LeetCode – Min Stack (Java)

Design a stack that supports push, pop, top, and retrieving the minimum element in constant time.

push(x) -- Push element x onto stack.
pop() -- Removes the element on top of the stack.
top() -- Get the top element.
getMin() -- Retrieve the minimum element in the stack.

Java Solution

To make constant time of getMin(), we need to keep track of the minimum element for each element in the stack. Define an element class that holds element value, min value, and pointer to elements below it.

class Elem{
    public int value;
    public int min;
    public Elem next;
 
    public Elem(int value, int min){
        this.value = value;
        this.min = min;
    }
}
 
public class MinStack {
    public Elem top;
 
    /** initialize your data structure here. */
    public MinStack() {
 
    }
 
    public void push(int x) {
        if(top == null){
            top = new Elem(x, x);
        }else{
            Elem e = new Elem(x, Math.min(x,top.min));
            e.next = top;
            top = e;
        }
 
    }
 
    public void pop() {
        if(top == null)
            return;
        Elem temp = top.next;
        top.next = null;
        top = temp;
 
    }
 
    public int top() {
        if(top == null)
            return -1;
        return top.value;
    }
 
    public int getMin() {
        if(top == null)
            return -1;
        return top.min;
    }
}
Category >> Algorithms  
If you want someone to read your code, please put the code inside <pre><code> and </code></pre> tags. For example:
<pre><code> 
String foo = "bar";
</code></pre>
  • mukthar ahmed

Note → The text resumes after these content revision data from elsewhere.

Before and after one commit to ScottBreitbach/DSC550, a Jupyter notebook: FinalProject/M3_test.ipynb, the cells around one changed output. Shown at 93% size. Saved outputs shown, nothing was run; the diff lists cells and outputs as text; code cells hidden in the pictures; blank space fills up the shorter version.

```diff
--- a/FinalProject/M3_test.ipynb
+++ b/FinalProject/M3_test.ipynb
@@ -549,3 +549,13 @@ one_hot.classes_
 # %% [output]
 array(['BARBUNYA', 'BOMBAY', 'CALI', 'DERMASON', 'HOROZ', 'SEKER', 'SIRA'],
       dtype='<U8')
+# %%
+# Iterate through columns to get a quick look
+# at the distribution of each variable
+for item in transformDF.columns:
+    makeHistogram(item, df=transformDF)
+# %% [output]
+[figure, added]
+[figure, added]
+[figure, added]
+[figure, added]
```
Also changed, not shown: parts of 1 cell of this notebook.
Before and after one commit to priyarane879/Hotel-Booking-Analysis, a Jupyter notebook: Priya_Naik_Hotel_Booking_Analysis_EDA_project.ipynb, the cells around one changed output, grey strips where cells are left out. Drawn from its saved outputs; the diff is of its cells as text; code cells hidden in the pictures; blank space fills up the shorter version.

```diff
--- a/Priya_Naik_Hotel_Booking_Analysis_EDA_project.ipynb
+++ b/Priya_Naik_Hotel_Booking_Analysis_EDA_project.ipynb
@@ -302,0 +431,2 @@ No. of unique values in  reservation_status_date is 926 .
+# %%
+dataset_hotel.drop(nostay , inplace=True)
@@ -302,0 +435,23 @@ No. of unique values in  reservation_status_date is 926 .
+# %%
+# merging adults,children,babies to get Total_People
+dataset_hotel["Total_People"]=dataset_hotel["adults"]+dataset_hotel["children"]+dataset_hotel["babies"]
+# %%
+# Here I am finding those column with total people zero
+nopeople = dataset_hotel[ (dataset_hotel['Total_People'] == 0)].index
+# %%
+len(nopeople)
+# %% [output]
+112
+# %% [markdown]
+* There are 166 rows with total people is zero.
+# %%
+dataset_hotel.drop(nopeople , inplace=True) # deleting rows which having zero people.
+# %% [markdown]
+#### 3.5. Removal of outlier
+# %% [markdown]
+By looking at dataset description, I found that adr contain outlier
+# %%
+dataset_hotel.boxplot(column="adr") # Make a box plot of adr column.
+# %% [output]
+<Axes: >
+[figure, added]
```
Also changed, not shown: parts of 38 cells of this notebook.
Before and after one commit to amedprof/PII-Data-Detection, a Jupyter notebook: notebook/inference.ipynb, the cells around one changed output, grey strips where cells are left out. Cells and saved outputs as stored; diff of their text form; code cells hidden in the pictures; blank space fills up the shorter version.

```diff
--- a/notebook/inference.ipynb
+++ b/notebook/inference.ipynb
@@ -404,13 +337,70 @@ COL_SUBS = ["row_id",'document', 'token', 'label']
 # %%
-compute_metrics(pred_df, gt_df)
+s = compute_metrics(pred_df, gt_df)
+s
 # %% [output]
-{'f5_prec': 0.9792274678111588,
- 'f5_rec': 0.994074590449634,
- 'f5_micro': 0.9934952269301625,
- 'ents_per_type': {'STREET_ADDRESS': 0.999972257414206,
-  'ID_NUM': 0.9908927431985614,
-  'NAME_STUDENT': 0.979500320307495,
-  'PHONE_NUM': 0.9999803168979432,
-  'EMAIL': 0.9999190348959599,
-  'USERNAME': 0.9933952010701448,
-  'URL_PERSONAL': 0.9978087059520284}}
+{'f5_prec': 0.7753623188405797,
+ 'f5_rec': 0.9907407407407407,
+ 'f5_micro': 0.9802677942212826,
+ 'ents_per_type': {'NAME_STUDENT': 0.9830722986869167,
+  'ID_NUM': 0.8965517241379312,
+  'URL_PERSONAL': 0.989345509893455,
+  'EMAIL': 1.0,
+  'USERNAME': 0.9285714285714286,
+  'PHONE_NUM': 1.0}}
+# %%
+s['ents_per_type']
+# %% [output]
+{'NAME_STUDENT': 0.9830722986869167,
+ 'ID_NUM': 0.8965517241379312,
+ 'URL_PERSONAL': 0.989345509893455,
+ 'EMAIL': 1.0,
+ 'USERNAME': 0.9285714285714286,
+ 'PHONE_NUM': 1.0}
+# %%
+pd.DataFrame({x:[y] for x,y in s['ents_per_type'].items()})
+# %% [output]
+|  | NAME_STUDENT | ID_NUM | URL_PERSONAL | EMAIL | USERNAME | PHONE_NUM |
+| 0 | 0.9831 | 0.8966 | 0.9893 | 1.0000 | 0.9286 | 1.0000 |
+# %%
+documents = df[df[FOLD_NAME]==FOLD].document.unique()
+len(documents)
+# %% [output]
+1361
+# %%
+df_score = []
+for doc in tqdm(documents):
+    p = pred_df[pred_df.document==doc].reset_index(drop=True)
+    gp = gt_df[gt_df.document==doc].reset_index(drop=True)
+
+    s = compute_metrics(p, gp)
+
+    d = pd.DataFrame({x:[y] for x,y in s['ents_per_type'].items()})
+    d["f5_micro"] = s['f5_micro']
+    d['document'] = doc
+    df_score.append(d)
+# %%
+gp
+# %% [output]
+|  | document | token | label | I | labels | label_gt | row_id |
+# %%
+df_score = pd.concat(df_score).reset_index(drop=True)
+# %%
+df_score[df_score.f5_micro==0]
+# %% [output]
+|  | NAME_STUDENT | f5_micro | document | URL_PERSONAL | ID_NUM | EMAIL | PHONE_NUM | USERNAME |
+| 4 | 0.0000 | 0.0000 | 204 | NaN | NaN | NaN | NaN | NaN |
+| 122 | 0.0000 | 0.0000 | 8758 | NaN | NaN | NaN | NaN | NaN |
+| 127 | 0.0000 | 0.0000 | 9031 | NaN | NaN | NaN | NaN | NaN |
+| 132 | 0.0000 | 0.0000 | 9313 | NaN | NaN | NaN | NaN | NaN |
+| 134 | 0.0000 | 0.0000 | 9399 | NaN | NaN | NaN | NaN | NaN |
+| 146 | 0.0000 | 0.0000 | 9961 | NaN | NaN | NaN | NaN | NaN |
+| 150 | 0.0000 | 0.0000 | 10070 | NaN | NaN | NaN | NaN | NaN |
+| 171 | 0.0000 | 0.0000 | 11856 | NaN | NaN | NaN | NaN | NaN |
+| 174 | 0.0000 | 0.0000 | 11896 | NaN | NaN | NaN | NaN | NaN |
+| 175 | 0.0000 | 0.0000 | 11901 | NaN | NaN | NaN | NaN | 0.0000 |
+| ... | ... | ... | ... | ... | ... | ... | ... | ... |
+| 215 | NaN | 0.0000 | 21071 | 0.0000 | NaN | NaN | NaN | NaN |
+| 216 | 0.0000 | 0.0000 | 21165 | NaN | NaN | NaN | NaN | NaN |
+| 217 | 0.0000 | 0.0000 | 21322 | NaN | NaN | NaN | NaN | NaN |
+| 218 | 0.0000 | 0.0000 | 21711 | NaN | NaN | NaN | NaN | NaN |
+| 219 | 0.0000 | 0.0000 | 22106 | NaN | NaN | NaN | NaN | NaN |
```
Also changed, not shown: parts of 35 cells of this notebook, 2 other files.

    I felt the code is all good, delivering to what is required. At a given point of time,/node leve, we need the min-value in the stack and every node carrying a property (Node.min) is satisfied O(1)

  • Here is my code. I guess it works fine !

    class MinStack {
    Node head;

    public void push(int x) {
    if(head == null) {
    head = new Node(x);
    head.min = x;
    }
    else {
    Node temp = new Node(x);
    if(temp.min > head.min) temp.min = head.min;
    temp.next = head;
    head = temp;
    }
    }

    public void pop() {
    if(head == null ) return ;
    head = head.next;
    }

    public int top() {
    if(head == null ) return Integer.MAX_VALUE;
    return head.value;
    }

    public int getMin() {
    if(head == null ) return Integer.MAX_VALUE;
    return head.min;
    }
    }

    class Node {
    int value;
    int min;
    Node next;
    Node(int x) { value = x; next = null; min = x;}
    }

  • Tank

    Actually, this works:

    class MinStack {

    int[] arr = new int [100];

    int index = -1;

    int[] min = new int [100];

    public void push(int x) {

    if (index == arr.length – 1) {

    arr = Arrays.copyOf(arr, 2*arr.length);

    min = Arrays.copyOf(min, 2*min.length);

    }

    index++;

    arr[index] = x;

    min[index] = index == 0 ? x : Math.min(x, min[index-1]);

    }

    public void pop() {

    if(index == arr.length/2 – 1 && arr.length > 100) {

    arr = Arrays.copyOf(arr, arr.length/2);

    min = Arrays.copyOf(min, min.length/2);

    }

    index–;

    }

    public int top() {

    if (index > -1) {

    return arr[index];

    }

    else {

    return -1;

    }

    }

    public int getMin() {

    if(index > -1) {

    return min[index];

    }

    else {

    return -1;

    }

    }

    }

  • Tank

    I guess you could add it to a HashMap, along with the number of times that min value appears.. so if the min value gets popped, you either remove it from the hash map if its value is 1, or decrement the # of times it appears

  • MyCat

    Just keep the min value is not enough, if your next pop removes the min value, then you need know the new min value, which still needs O(n) time to search

  • Tank

    you’re right. You should have a minimum value declared in this class, and every time you push a new number to the stack, check if it is a lower value than the current min, and update that way, so when you call getMin it’s 0(1)

  • Justin Stein

    Am I having a brain fart? How is this retrieving the minimum value in constant runtime if it iterates through the entire stack? That is O(n) runtime.